Edit difference data
------------------------------------------------
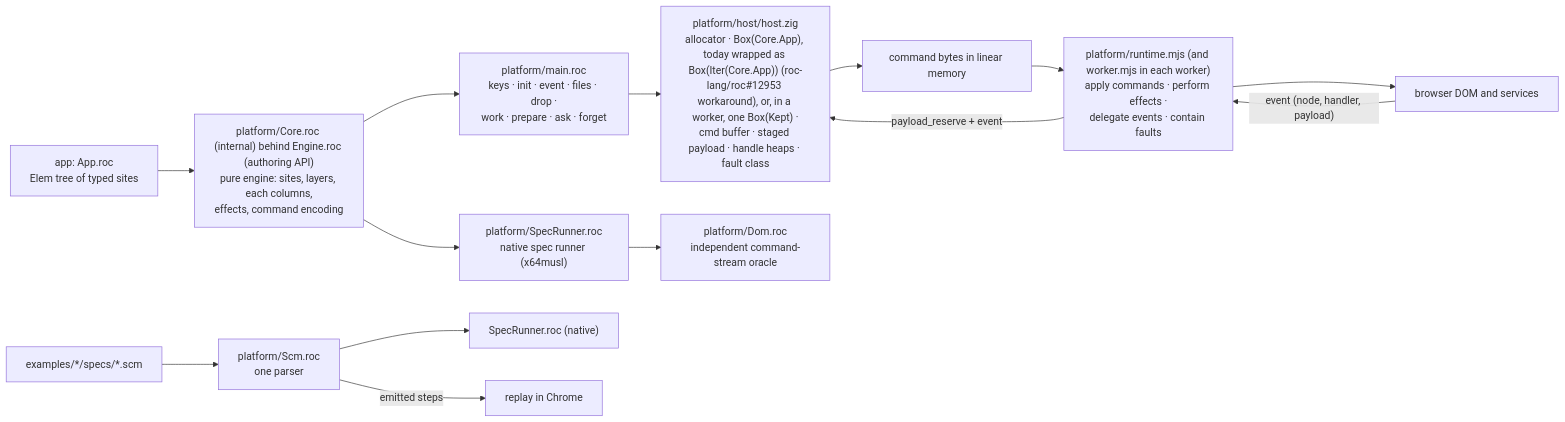
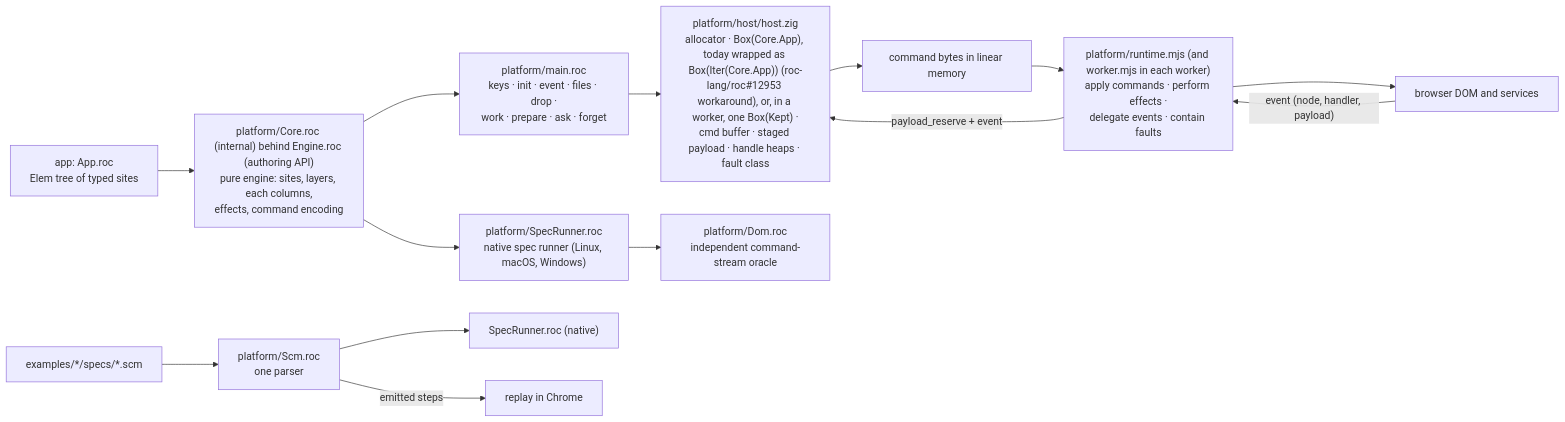
Before and after one commit to lukewilliamboswell/roc-signals: the diagram in design.md, drawn with Mermaid. The commit also changed other lines of this file and 6 other files, not shown here.

````diff
--- a/design.md
+++ b/design.md
@@ -263,17 +263,17 @@
 ```mermaid
 flowchart LR
     App["app: App.roc<br/>Elem tree of typed sites"] --> Engine["platform/Core.roc (internal) behind Engine.roc (authoring API)<br/>pure engine: sites, layers, each columns,<br/>effects, command encoding"]
     Engine --> Main["platform/main.roc<br/>keys · init · event · files · drop ·<br/>work · prepare · ask · forget"]
     Main --> Host["platform/host/host.zig<br/>allocator · Box(Core.App), today wrapped as Box(Iter(Core.App)) (roc-lang/roc#12953 workaround), or, in a worker, one Box(Kept) ·<br/>cmd buffer · staged payload · handle heaps · fault class"]
     Host --> Wire["command bytes in linear memory"]
     Wire --> JS["platform/runtime.mjs (and worker.mjs in each worker)<br/>apply commands · perform effects ·<br/>delegate events · contain faults"]
     JS --> DOM["browser DOM and services"]
     DOM -->|"event (node, handler, payload)"| JS
     JS -->|"payload_reserve + event"| Host
 
-    Engine --> Test["platform/SpecRunner.roc<br/>native spec runner (x64musl)"]
+    Engine --> Test["platform/SpecRunner.roc<br/>native spec runner (Linux, macOS, Windows)"]
     Test --> Oracle["platform/Dom.roc<br/>independent command-stream oracle"]
     Scm["examples/*/specs/*.scm"] --> Parser["platform/Scm.roc<br/>one parser"]
     Parser --> Native["SpecRunner.roc (native)"]
     Parser -->|"emitted steps"| Browser["replay in Chrome"]
 ```
````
------------------------------------------------
The task: Where the string "each" occurs in the data, return the whole line.

Response area:
     App["app: App.roc<br/>Elem tree of typed sites"] --> Engine["platform/Core.roc (internal) behind Engine.roc (authoring API)<br/>pure engine: sites, layers, each columns,<br/>effects, command encoding"]
     Wire --> JS["platform/runtime.mjs (and worker.mjs in each worker)<br/>apply commands · perform effects ·<br/>delegate events · contain faults"]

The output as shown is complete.